§ **Work order**
Where a line of the data holds the word "left", copy that line.

§ **Material for this exercise**
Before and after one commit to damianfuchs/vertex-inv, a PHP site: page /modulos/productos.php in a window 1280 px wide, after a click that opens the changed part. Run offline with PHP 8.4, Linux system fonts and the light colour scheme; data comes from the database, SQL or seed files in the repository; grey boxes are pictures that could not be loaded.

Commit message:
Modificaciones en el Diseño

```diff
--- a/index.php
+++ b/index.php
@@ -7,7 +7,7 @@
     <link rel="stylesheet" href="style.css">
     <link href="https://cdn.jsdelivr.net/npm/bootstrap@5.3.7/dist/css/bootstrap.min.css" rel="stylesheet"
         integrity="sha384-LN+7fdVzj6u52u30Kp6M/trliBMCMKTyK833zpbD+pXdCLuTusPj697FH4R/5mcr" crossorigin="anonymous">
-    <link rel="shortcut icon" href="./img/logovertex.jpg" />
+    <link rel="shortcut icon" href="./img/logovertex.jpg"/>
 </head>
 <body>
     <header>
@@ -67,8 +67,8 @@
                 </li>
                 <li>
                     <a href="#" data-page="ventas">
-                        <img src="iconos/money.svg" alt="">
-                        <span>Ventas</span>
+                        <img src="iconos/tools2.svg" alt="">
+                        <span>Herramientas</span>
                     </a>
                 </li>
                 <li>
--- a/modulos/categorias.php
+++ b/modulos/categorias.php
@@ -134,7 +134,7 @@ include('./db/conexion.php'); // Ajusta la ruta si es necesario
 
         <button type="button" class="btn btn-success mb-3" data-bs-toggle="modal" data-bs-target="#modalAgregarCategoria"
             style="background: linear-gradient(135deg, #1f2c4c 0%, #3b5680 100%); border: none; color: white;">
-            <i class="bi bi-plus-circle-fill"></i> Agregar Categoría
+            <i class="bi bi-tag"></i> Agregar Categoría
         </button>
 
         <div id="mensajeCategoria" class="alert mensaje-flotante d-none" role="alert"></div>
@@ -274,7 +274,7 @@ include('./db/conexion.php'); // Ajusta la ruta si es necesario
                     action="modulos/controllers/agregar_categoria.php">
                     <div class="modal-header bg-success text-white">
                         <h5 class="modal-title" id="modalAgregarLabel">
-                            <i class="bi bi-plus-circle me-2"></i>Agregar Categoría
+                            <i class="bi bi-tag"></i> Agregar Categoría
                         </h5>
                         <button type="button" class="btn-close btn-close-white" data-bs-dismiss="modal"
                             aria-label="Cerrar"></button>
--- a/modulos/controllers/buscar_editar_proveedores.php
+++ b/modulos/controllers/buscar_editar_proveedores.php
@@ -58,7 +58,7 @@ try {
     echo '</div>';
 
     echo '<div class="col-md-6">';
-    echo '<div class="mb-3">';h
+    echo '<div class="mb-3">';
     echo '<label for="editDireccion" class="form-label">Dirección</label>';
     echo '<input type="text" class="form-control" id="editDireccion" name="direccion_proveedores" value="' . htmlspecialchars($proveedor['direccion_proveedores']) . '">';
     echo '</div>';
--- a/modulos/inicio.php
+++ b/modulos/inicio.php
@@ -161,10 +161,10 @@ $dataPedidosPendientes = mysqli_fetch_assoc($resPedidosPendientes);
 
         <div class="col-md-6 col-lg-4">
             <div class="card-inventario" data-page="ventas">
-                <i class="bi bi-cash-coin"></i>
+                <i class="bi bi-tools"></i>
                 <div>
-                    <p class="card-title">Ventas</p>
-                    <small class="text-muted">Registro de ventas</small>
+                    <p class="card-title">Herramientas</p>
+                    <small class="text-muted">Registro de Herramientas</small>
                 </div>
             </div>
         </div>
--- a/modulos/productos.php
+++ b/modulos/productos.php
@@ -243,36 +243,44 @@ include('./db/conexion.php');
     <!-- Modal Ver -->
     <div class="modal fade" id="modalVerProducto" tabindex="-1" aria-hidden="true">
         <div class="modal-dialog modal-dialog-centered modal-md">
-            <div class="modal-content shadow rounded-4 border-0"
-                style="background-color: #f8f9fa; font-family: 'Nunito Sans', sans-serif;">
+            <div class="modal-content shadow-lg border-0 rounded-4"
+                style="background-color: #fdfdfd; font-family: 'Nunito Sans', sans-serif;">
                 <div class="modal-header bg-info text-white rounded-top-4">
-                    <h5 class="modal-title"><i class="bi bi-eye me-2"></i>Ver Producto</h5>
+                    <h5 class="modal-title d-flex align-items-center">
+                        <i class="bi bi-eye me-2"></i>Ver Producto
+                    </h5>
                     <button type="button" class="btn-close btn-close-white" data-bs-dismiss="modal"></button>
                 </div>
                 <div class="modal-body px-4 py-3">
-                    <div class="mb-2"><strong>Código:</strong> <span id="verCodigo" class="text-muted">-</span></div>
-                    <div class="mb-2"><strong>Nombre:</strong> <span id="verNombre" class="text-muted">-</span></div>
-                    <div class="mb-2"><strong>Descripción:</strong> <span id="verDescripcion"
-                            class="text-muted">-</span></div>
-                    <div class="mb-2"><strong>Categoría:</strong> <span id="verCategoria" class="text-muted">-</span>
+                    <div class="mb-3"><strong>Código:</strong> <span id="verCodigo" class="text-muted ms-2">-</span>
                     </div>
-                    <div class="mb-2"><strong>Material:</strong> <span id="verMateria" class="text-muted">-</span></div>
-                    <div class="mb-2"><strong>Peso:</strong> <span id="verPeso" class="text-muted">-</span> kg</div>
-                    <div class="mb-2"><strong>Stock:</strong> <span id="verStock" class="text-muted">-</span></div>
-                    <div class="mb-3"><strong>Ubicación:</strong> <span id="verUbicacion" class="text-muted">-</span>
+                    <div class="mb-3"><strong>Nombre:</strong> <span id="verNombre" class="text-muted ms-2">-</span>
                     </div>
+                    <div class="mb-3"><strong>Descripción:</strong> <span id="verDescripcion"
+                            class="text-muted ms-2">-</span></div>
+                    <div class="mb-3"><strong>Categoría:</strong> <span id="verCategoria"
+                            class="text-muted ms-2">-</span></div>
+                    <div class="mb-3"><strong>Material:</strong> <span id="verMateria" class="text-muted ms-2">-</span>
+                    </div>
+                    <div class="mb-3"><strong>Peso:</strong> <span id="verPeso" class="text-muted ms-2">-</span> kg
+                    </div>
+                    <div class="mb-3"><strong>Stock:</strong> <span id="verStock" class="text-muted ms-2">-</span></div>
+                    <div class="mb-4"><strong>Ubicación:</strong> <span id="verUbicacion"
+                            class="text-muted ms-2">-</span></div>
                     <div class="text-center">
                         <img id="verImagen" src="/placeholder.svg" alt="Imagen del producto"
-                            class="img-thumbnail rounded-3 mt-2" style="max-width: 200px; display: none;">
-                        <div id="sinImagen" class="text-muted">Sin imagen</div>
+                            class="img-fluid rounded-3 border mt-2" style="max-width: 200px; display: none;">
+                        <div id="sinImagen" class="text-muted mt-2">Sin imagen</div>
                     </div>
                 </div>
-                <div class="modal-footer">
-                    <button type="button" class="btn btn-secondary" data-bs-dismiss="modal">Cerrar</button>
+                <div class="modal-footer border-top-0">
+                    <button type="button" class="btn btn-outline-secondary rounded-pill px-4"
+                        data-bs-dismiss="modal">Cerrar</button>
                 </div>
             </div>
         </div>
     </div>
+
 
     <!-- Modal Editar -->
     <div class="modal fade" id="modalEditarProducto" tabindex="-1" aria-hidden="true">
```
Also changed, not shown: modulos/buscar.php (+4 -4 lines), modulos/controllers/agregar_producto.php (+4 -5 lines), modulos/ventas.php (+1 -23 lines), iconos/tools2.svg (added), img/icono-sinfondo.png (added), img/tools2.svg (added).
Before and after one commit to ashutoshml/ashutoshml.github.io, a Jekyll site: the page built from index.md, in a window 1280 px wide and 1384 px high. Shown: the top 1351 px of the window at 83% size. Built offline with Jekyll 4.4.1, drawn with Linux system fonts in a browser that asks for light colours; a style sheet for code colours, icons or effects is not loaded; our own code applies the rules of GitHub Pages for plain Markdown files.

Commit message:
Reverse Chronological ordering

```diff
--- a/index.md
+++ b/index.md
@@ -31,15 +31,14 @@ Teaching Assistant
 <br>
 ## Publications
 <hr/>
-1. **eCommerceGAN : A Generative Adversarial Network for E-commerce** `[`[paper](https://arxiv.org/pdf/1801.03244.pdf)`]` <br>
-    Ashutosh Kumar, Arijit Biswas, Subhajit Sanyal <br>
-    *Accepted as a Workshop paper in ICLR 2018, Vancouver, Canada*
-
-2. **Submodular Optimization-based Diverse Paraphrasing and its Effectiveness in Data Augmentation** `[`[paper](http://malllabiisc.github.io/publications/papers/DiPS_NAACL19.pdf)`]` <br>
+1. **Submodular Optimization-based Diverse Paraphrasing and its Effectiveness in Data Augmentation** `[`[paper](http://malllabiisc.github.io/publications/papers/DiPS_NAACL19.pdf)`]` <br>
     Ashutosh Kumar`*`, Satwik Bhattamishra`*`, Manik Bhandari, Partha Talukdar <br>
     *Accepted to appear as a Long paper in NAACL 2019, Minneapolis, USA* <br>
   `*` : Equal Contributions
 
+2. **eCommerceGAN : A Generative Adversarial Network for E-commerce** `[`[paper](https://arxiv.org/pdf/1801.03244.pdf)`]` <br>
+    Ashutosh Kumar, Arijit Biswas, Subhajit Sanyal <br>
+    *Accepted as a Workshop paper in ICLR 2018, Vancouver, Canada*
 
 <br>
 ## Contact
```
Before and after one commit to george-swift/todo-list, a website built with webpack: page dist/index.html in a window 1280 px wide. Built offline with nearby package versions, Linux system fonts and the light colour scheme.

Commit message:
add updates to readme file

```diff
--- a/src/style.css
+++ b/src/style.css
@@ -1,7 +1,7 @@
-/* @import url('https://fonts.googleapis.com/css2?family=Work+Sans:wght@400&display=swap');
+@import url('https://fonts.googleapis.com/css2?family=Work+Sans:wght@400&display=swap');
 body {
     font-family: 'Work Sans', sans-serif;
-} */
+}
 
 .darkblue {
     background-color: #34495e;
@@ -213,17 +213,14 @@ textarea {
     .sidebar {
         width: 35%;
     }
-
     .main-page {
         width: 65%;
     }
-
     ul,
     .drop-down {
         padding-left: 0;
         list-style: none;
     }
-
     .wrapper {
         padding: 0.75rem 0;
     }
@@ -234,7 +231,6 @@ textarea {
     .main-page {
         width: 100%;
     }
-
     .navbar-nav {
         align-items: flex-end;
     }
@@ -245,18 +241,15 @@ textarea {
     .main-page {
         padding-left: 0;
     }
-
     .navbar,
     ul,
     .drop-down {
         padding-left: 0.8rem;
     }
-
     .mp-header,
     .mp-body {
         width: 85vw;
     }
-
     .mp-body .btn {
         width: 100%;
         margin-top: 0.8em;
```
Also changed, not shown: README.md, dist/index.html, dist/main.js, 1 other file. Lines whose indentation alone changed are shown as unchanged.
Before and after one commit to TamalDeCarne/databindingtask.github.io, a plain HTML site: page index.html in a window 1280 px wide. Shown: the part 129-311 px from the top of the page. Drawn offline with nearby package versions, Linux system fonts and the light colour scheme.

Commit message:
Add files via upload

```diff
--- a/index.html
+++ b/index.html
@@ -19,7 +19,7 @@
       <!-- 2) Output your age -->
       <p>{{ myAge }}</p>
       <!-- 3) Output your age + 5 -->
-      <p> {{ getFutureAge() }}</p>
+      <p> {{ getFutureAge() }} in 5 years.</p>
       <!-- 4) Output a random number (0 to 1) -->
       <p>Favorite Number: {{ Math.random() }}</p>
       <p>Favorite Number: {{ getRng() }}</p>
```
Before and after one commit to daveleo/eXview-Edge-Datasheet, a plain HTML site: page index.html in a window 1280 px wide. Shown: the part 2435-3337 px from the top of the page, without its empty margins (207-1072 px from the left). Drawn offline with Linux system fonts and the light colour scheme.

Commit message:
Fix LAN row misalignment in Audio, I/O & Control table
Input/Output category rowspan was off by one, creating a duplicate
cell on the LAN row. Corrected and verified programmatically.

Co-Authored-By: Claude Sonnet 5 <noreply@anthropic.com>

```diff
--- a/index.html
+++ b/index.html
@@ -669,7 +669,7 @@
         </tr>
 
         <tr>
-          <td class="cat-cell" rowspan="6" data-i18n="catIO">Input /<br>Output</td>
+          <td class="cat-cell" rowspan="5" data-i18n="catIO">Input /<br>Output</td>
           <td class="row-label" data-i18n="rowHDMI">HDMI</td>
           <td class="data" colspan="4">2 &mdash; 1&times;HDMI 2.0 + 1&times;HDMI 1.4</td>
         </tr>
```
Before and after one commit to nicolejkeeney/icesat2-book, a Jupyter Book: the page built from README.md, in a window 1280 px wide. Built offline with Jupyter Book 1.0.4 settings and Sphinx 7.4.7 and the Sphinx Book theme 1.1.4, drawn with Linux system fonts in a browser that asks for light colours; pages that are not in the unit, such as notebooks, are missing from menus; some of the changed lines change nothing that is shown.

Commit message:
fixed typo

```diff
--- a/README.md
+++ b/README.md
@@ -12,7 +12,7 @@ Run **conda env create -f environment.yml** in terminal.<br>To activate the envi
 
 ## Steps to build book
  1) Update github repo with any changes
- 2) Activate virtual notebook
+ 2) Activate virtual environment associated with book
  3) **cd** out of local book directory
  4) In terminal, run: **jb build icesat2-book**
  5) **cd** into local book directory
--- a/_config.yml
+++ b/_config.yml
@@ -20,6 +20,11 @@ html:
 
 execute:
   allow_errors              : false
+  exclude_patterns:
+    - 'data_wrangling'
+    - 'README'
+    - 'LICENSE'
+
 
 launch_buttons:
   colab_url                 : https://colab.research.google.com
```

§ **Response**
         padding-left: 0;
         padding-left: 0;
         padding-left: 0.8rem;
Before and after one commit to daveleo/eXview-Edge-Datasheet, a plain HTML site: page index.html in a window 1280 px wide. Shown: the part 2435-3337 px from the top of the page, without its empty margins (207-1072 px from the left). Drawn offline with Linux system fonts and the light colour scheme.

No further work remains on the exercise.